[Opening Given records section]

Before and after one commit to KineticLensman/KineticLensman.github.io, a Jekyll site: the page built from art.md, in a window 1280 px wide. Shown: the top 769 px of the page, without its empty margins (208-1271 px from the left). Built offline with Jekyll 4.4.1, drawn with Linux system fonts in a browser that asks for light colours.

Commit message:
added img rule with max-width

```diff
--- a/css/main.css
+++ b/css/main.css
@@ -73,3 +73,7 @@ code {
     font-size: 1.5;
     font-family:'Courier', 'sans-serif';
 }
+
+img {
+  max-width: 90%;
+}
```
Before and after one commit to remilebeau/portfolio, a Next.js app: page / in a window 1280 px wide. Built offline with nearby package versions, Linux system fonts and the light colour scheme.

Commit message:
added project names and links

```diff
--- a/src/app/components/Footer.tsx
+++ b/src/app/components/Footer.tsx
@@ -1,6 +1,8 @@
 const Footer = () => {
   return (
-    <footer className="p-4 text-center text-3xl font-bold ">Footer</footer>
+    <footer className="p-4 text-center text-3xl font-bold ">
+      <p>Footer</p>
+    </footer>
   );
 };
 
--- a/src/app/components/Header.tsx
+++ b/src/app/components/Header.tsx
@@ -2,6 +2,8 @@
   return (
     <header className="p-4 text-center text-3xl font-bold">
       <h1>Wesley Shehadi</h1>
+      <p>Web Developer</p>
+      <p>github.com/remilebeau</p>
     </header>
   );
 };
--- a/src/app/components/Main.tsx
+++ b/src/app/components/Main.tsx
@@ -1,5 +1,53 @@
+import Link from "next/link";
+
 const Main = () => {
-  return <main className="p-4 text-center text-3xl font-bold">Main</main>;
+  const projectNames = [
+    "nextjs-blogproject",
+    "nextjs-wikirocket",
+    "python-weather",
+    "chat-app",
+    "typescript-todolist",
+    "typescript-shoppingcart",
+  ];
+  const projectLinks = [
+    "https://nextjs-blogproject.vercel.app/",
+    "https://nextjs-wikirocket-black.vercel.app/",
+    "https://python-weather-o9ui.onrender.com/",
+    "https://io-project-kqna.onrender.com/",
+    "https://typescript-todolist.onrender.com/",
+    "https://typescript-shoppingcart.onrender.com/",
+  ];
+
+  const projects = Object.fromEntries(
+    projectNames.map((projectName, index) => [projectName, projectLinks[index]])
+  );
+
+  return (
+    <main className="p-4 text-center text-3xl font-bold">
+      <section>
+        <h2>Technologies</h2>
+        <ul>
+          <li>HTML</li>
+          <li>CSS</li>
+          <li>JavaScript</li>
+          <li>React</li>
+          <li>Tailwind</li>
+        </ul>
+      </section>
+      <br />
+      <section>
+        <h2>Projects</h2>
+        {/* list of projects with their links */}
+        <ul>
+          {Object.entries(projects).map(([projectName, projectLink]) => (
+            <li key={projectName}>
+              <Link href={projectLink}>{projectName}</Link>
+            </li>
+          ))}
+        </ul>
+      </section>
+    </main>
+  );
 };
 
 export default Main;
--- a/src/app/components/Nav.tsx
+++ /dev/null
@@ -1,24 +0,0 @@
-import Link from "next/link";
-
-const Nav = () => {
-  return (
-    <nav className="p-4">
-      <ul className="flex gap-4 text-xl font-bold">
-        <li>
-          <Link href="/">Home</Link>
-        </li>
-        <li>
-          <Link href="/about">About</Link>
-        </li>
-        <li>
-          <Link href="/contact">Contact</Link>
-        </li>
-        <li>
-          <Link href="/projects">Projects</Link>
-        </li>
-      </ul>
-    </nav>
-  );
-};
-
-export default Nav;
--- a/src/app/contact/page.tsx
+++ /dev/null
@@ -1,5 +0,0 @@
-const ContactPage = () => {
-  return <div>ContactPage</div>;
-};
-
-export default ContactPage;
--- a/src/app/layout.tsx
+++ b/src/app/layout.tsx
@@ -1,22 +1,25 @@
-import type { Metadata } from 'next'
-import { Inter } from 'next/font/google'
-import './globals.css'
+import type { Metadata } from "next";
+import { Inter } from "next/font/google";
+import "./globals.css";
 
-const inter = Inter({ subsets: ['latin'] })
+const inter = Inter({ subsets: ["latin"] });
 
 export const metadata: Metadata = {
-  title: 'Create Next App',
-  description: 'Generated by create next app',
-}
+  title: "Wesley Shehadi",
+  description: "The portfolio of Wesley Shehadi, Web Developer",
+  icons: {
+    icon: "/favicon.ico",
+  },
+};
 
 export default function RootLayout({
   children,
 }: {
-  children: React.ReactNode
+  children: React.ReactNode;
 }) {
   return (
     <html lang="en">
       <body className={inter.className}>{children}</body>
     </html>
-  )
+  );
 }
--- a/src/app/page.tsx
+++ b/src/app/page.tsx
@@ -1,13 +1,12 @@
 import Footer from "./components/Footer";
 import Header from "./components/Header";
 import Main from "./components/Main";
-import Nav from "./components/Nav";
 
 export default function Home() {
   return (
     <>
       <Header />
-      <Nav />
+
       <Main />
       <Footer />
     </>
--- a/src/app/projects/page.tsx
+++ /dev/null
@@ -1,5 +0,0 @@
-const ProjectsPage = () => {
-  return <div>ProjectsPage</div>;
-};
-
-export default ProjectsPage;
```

[Closing Given records section]

• Task item: Your answer should be every line above that contains the word "shoppingcart".

• Solved exercise:
+    "typescript-shoppingcart",
+    "https://typescript-shoppingcart.onrender.com/",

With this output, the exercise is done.